» Structured diff data:
----------------------------------------

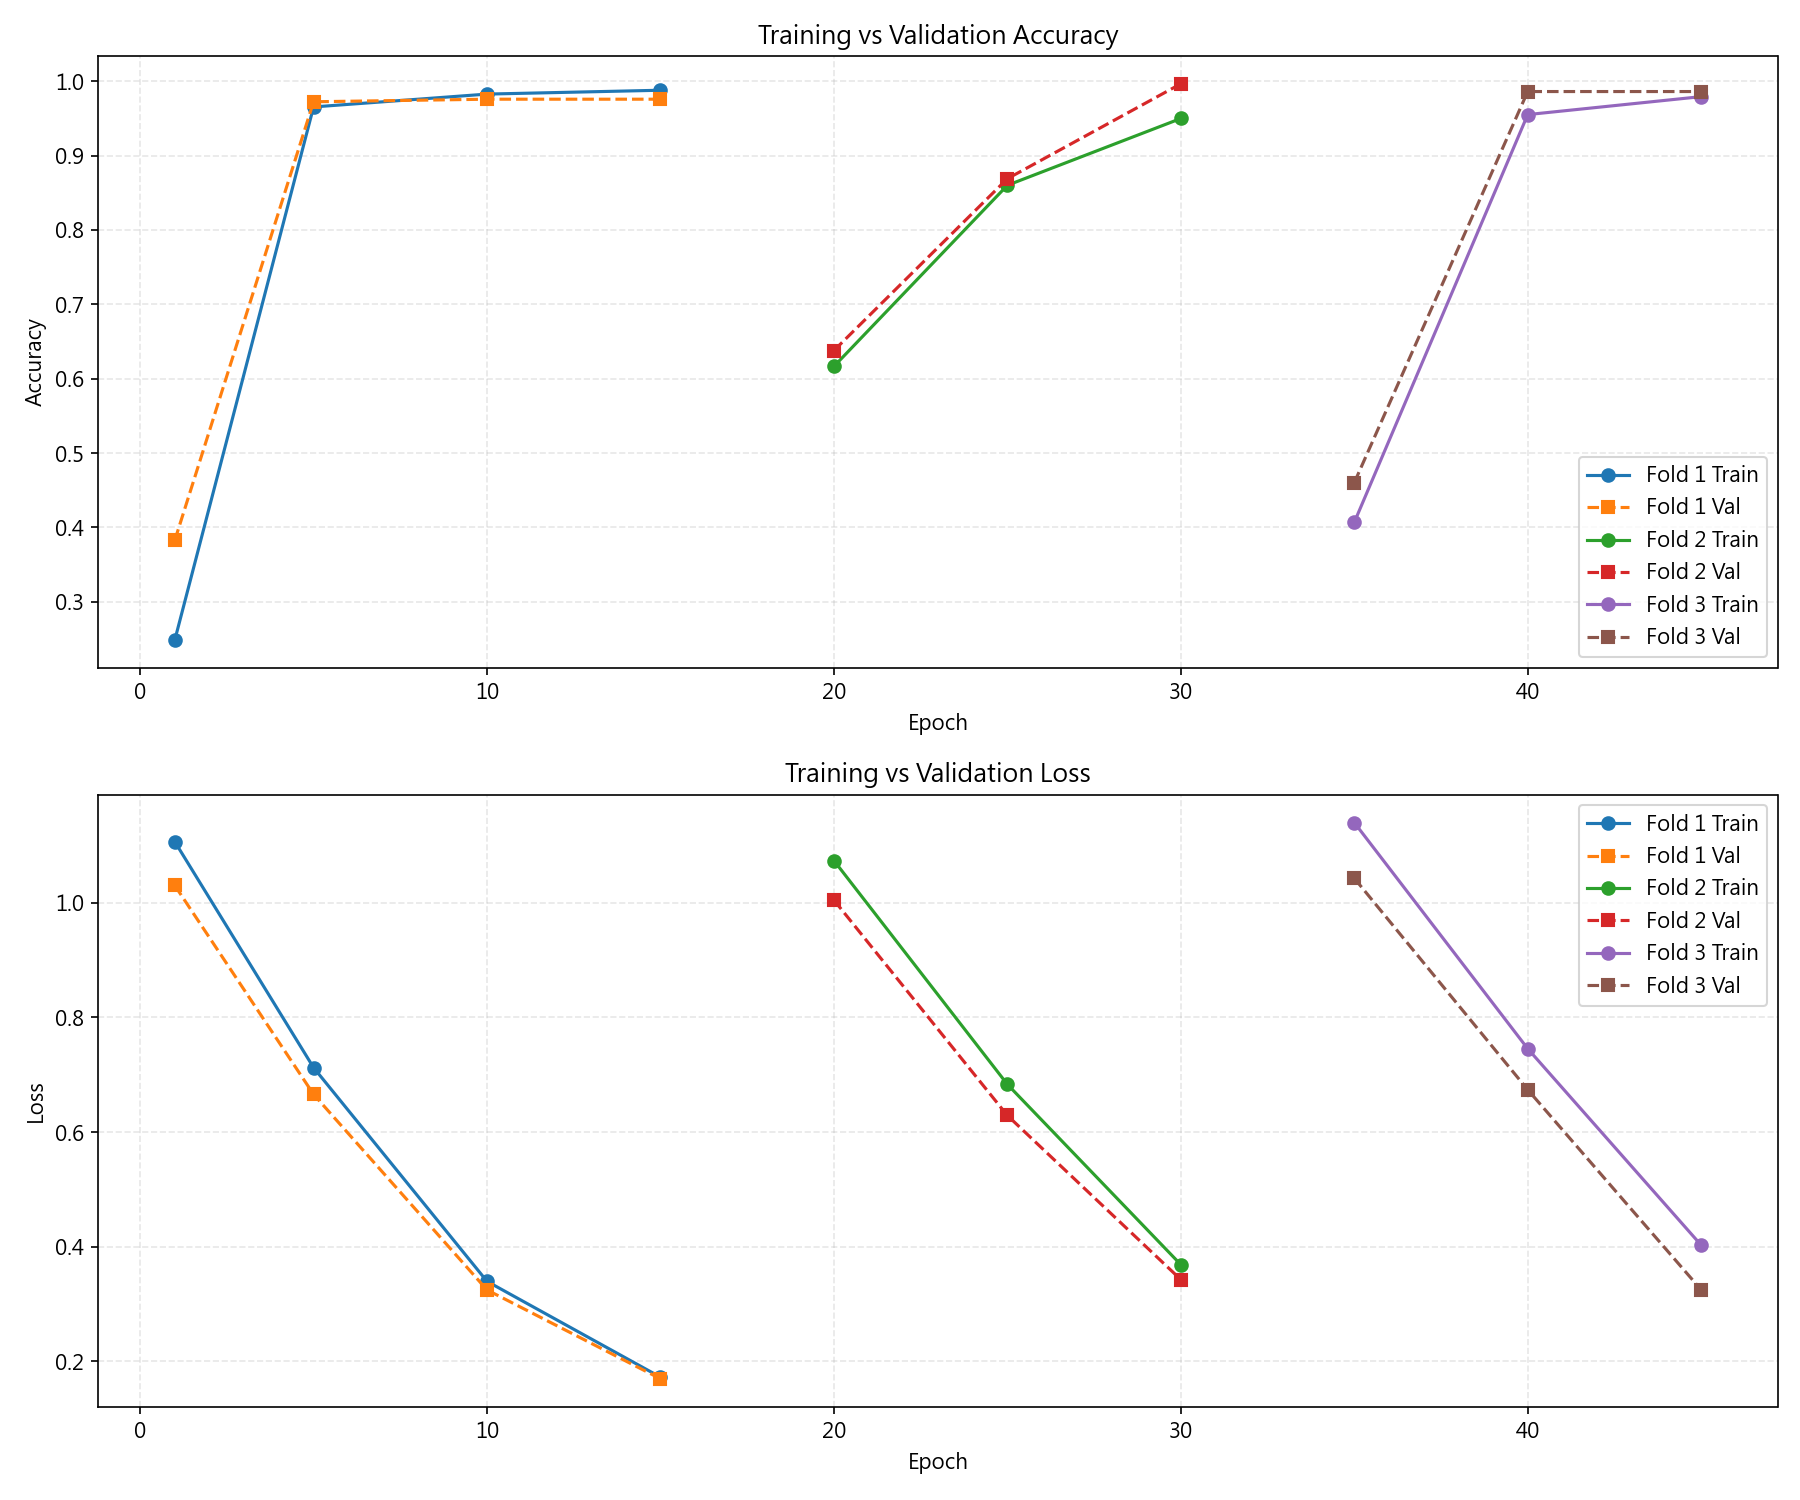
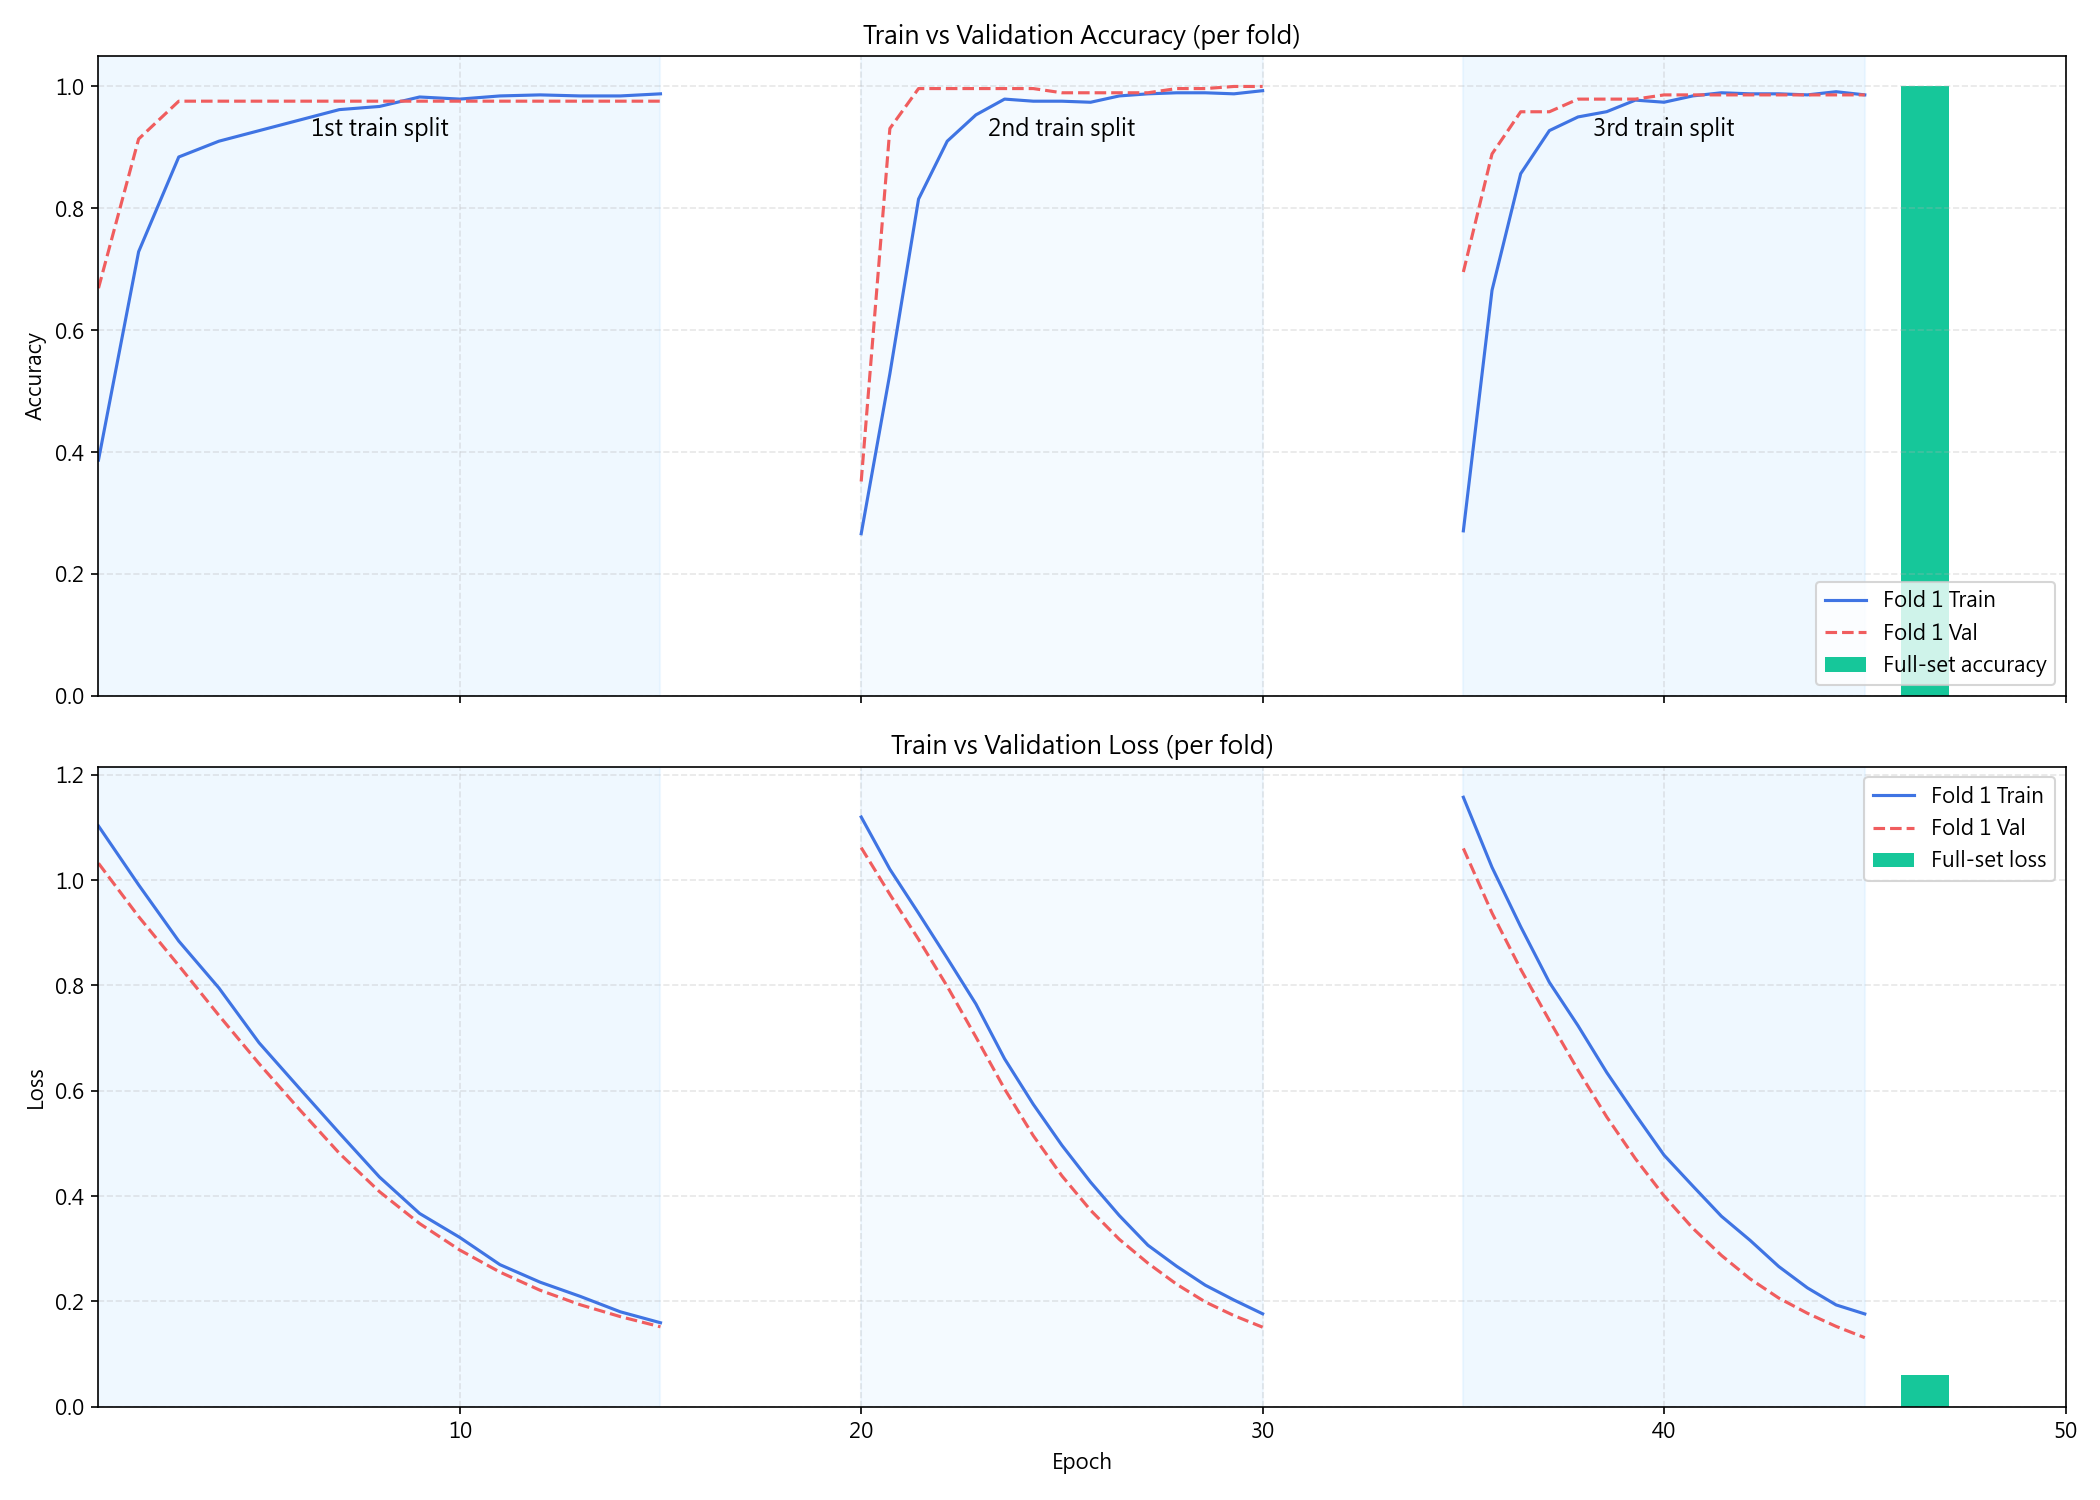
Refine training curve plots

diff --git a/train_classifier.py b/train_classifier.py
@@ -30,10 +30,11 @@ LABELS_ZH = {
     "normal": "狀態正常",
 }
 
-CURVE_EPOCH_MAP = {
-    1: ([1, 5, 10, 15], [0, 4, 9, 14]),
-    2: ([20, 25, 30], [0, 4, 9]),
-    3: ([35, 40, 45], [0, 4, 9]),
+# Target epoch ranges for each fold to create a continuous timeline
+EPOCH_RANGES = {
+    1: (1, 15),
+    2: (20, 30),
+    3: (35, 45),
 }
 
 if hasattr(sys.stdout, "reconfigure"):
@@ -160,19 +161,14 @@ def plot_analysis(classes, class_counts, confusion_matrix_raw, confusion_norm) -
     plt.close(fig)
 
 
-def sample_history(history: dict[str, list[float]], indices: list[int]) -> tuple[list[float], list[float], list[float], list[float]]:
-    accuracy = history.get("accuracy", [])
-    val_accuracy = history.get("val_accuracy", [])
-    loss = history.get("loss", [])
-    val_loss = history.get("val_loss", [])
-
-    def pick(source: list[float]) -> list[float]:
-        return [source[i] for i in indices if i < len(source)]
-
-    return pick(accuracy), pick(val_accuracy), pick(loss), pick(val_loss)
+def linspace_epochs(fold: int, length: int) -> np.ndarray:
+    start, end = EPOCH_RANGES.get(fold, (1, length))
+    if length == 1:
+        return np.array([start])
+    return np.linspace(start, end, num=length)
 
 
-def plot_training_curves(fold_histories: list[dict], max_epochs: int) -> None:
+def plot_training_curves(fold_histories: list[dict], production_metrics: dict[str, float]) -> None:
     if not fold_histories:
         return
 
@@ -180,38 +176,47 @@ def plot_training_curves(fold_histories: list[dict], max_epochs: int) -> None:
     plt.rcParams["font.family"] = font_families
     plt.rcParams["axes.unicode_minus"] = False
 
-    fig, axes = plt.subplots(2, 1, figsize=(12, 10), sharex=False)
+    fig, axes = plt.subplots(2, 1, figsize=(14, 10), sharex=True)
+
+    max_epoch = max(end for end in (rng[1] for rng in EPOCH_RANGES.values()))
+
+    for axis in axes:
+        axis.axvspan(*EPOCH_RANGES[1], color="#cbe8ff", alpha=0.3)
+        axis.axvspan(*EPOCH_RANGES[2], color="#cbe8ff", alpha=0.2)
+        axis.axvspan(*EPOCH_RANGES[3], color="#cbe8ff", alpha=0.3)
+
+    axes[0].text(8, axes[0].get_ylim()[1] * 0.95, "1st train split", ha="center", va="top", fontsize=11)
+    axes[0].text(25, axes[0].get_ylim()[1] * 0.95, "2nd train split", ha="center", va="top", fontsize=11)
+    axes[0].text(40, axes[0].get_ylim()[1] * 0.95, "3rd train split", ha="center", va="top", fontsize=11)
 
     for fold_info in fold_histories:
         fold = fold_info["fold"]
         history = fold_info["history"]
-        epoch_labels, index_candidates = CURVE_EPOCH_MAP.get(fold, ([], []))
-        if not epoch_labels:
-            continue
-        valid_indices = [idx for idx in index_candidates if idx < max_epochs]
-        if not valid_indices:
-            continue
-        mapped_epochs = [epoch_labels[index_candidates.index(idx)] for idx in valid_indices]
-        acc, val_acc, loss, val_loss = sample_history(history, valid_indices)
+        epochs = linspace_epochs(fold, len(history["accuracy"]))
 
-        axes[0].plot(mapped_epochs, acc, marker="o", label=f"Fold {fold} Train")
-        if val_acc:
-            axes[0].plot(mapped_epochs[: len(val_acc)], val_acc, marker="s", linestyle="--", label=f"Fold {fold} Val")
+        axes[0].plot(epochs, history["accuracy"], color="#3f74e3", label=f"Fold {fold} Train" if fold == 1 else None)
+        if "val_accuracy" in history:
+            axes[0].plot(epochs, history["val_accuracy"], color="#f05d5e", linestyle="--", label=f"Fold {fold} Val" if fold == 1 else None)
 
-        axes[1].plot(mapped_epochs, loss, marker="o", label=f"Fold {fold} Train")
-        if val_loss:
-            axes[1].plot(mapped_epochs[: len(val_loss)], val_loss, marker="s", linestyle="--", label=f"Fold {fold} Val")
+        axes[1].plot(epochs, history["loss"], color="#3f74e3", label=f"Fold {fold} Train" if fold == 1 else None)
+        if "val_loss" in history:
+            axes[1].plot(epochs, history["val_loss"], color="#f05d5e", linestyle="--", label=f"Fold {fold} Val" if fold == 1 else None)
 
-    axes[0].set_title("Training vs Validation Accuracy")
-    axes[0].set_xlabel("Epoch")
+    test_epochs = [max_epoch + 1.5]
+    axes[0].bar(test_epochs, [production_metrics.get("accuracy")], width=1.2, color="#16c79a", label="Full-set accuracy")
+    axes[1].bar(test_epochs, [production_metrics.get("loss")], width=1.2, color="#16c79a", label="Full-set loss")
+
     axes[0].set_ylabel("Accuracy")
+    axes[0].set_title("Train vs Validation Accuracy (per fold)")
     axes[0].grid(True, linestyle="--", alpha=0.3)
+    axes[0].set_xlim(1, max_epoch + 5)
     axes[0].legend(loc="lower right")
 
-    axes[1].set_title("Training vs Validation Loss")
     axes[1].set_xlabel("Epoch")
     axes[1].set_ylabel("Loss")
+    axes[1].set_title("Train vs Validation Loss (per fold)")
     axes[1].grid(True, linestyle="--", alpha=0.3)
+    axes[1].set_xlim(1, max_epoch + 5)
     axes[1].legend(loc="upper right")
 
     fig.tight_layout()
@@ -294,13 +299,14 @@ def main() -> None:
     full_scaler = StandardScaler().fit(features)
     X_full = full_scaler.transform(features)
     production_model = build_model(len(classes))
-    production_model.fit(
+    prod_history = production_model.fit(
         X_full,
         y,
         epochs=args.epochs,
         batch_size=args.batch_size,
         verbose=0,
     )
+    prod_loss, prod_acc = production_model.evaluate(X_full, y, verbose=0)
 
     production_model.save(MODEL_PATH, include_optimizer=False)
     joblib.dump({"scaler": full_scaler, "classes": classes, "class_to_id": class_to_id}, "aq_meta.pkl")
@@ -312,7 +318,11 @@ def main() -> None:
         confusion_norm = confusion / row_sums
         plot_analysis(classes, class_counts, confusion, confusion_norm)
         print(f"Saved analysis figure to {ANALYSIS_FIG}")
-        plot_training_curves(fold_histories, args.epochs)
+
+        plot_training_curves(
+            fold_histories,
+            {"accuracy": prod_acc, "loss": prod_loss},
+        )
         print(f"Saved training curves to {TRAINING_CURVE_FIG}")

----------------------------------------

» Exercise brief: Reproduce every line above as written, skipping pictures.

» Solution for this task:
Refine training curve plots

diff --git a/train_classifier.py b/train_classifier.py
@@ -30,10 +30,11 @@ LABELS_ZH = {
     "normal": "狀態正常",
 }
 
-CURVE_EPOCH_MAP = {
-    1: ([1, 5, 10, 15], [0, 4, 9, 14]),
-    2: ([20, 25, 30], [0, 4, 9]),
-    3: ([35, 40, 45], [0, 4, 9]),
+# Target epoch ranges for each fold to create a continuous timeline
+EPOCH_RANGES = {
+    1: (1, 15),
+    2: (20, 30),
+    3: (35, 45),
 }
 
 if hasattr(sys.stdout, "reconfigure"):
@@ -160,19 +161,14 @@ def plot_analysis(classes, class_counts, confusion_matrix_raw, confusion_norm) -
     plt.close(fig)
 
 
-def sample_history(history: dict[str, list[float]], indices: list[int]) -> tuple[list[float], list[float], list[float], list[float]]:
-    accuracy = history.get("accuracy", [])
-    val_accuracy = history.get("val_accuracy", [])
-    loss = history.get("loss", [])
-    val_loss = history.get("val_loss", [])
-
-    def pick(source: list[float]) -> list[float]:
-        return [source[i] for i in indices if i < len(source)]
-
-    return pick(accuracy), pick(val_accuracy), pick(loss), pick(val_loss)
+def linspace_epochs(fold: int, length: int) -> np.ndarray:
+    start, end = EPOCH_RANGES.get(fold, (1, length))
+    if length == 1:
+        return np.array([start])
+    return np.linspace(start, end, num=length)
 
 
-def plot_training_curves(fold_histories: list[dict], max_epochs: int) -> None:
+def plot_training_curves(fold_histories: list[dict], production_metrics: dict[str, float]) -> None:
     if not fold_histories:
         return
 
@@ -180,38 +176,47 @@ def plot_training_curves(fold_histories: list[dict], max_epochs: int) -> None:
     plt.rcParams["font.family"] = font_families
     plt.rcParams["axes.unicode_minus"] = False
 
-    fig, axes = plt.subplots(2, 1, figsize=(12, 10), sharex=False)
+    fig, axes = plt.subplots(2, 1, figsize=(14, 10), sharex=True)
+
+    max_epoch = max(end for end in (rng[1] for rng in EPOCH_RANGES.values()))
+
+    for axis in axes:
+        axis.axvspan(*EPOCH_RANGES[1], color="#cbe8ff", alpha=0.3)
+        axis.axvspan(*EPOCH_RANGES[2], color="#cbe8ff", alpha=0.2)
+        axis.axvspan(*EPOCH_RANGES[3], color="#cbe8ff", alpha=0.3)
+
+    axes[0].text(8, axes[0].get_ylim()[1] * 0.95, "1st train split", ha="center", va="top", fontsize=11)
+    axes[0].text(25, axes[0].get_ylim()[1] * 0.95, "2nd train split", ha="center", va="top", fontsize=11)
+    axes[0].text(40, axes[0].get_ylim()[1] * 0.95, "3rd train split", ha="center", va="top", fontsize=11)
 
     for fold_info in fold_histories:
         fold = fold_info["fold"]
         history = fold_info["history"]
-        epoch_labels, index_candidates = CURVE_EPOCH_MAP.get(fold, ([], []))
-        if not epoch_labels:
-            continue
-        valid_indices = [idx for idx in index_candidates if idx < max_epochs]
-        if not valid_indices:
-            continue
-        mapped_epochs = [epoch_labels[index_candidates.index(idx)] for idx in valid_indices]
-        acc, val_acc, loss, val_loss = sample_history(history, valid_indices)
+        epochs = linspace_epochs(fold, len(history["accuracy"]))
 
-        axes[0].plot(mapped_epochs, acc, marker="o", label=f"Fold {fold} Train")
-        if val_acc:
-            axes[0].plot(mapped_epochs[: len(val_acc)], val_acc, marker="s", linestyle="--", label=f"Fold {fold} Val")
+        axes[0].plot(epochs, history["accuracy"], color="#3f74e3", label=f"Fold {fold} Train" if fold == 1 else None)
+        if "val_accuracy" in history:
+            axes[0].plot(epochs, history["val_accuracy"], color="#f05d5e", linestyle="--", label=f"Fold {fold} Val" if fold == 1 else None)
 
-        axes[1].plot(mapped_epochs, loss, marker="o", label=f"Fold {fold} Train")
-        if val_loss:
-            axes[1].plot(mapped_epochs[: len(val_loss)], val_loss, marker="s", linestyle="--", label=f"Fold {fold} Val")
+        axes[1].plot(epochs, history["loss"], color="#3f74e3", label=f"Fold {fold} Train" if fold == 1 else None)
+        if "val_loss" in history:
+            axes[1].plot(epochs, history["val_loss"], color="#f05d5e", linestyle="--", label=f"Fold {fold} Val" if fold == 1 else None)
 
-    axes[0].set_title("Training vs Validation Accuracy")
-    axes[0].set_xlabel("Epoch")
+    test_epochs = [max_epoch + 1.5]
+    axes[0].bar(test_epochs, [production_metrics.get("accuracy")], width=1.2, color="#16c79a", label="Full-set accuracy")
+    axes[1].bar(test_epochs, [production_metrics.get("loss")], width=1.2, color="#16c79a", label="Full-set loss")
+
     axes[0].set_ylabel("Accuracy")
+    axes[0].set_title("Train vs Validation Accuracy (per fold)")
     axes[0].grid(True, linestyle="--", alpha=0.3)
+    axes[0].set_xlim(1, max_epoch + 5)
     axes[0].legend(loc="lower right")
 
-    axes[1].set_title("Training vs Validation Loss")
     axes[1].set_xlabel("Epoch")
     axes[1].set_ylabel("Loss")
+    axes[1].set_title("Train vs Validation Loss (per fold)")
     axes[1].grid(True, linestyle="--", alpha=0.3)
+    axes[1].set_xlim(1, max_epoch + 5)
     axes[1].legend(loc="upper right")
 
     fig.tight_layout()
@@ -294,13 +299,14 @@ def main() -> None:
     full_scaler = StandardScaler().fit(features)
     X_full = full_scaler.transform(features)
     production_model = build_model(len(classes))
-    production_model.fit(
+    prod_history = production_model.fit(
         X_full,
         y,
         epochs=args.epochs,
         batch_size=args.batch_size,
         verbose=0,
     )
+    prod_loss, prod_acc = production_model.evaluate(X_full, y, verbose=0)
 
     production_model.save(MODEL_PATH, include_optimizer=False)
     joblib.dump({"scaler": full_scaler, "classes": classes, "class_to_id": class_to_id}, "aq_meta.pkl")
@@ -312,7 +318,11 @@ def main() -> None:
         confusion_norm = confusion / row_sums
         plot_analysis(classes, class_counts, confusion, confusion_norm)
         print(f"Saved analysis figure to {ANALYSIS_FIG}")
-        plot_training_curves(fold_histories, args.epochs)
+
+        plot_training_curves(
+            fold_histories,
+            {"accuracy": prod_acc, "loss": prod_loss},
+        )
         print(f"Saved training curves to {TRAINING_CURVE_FIG}")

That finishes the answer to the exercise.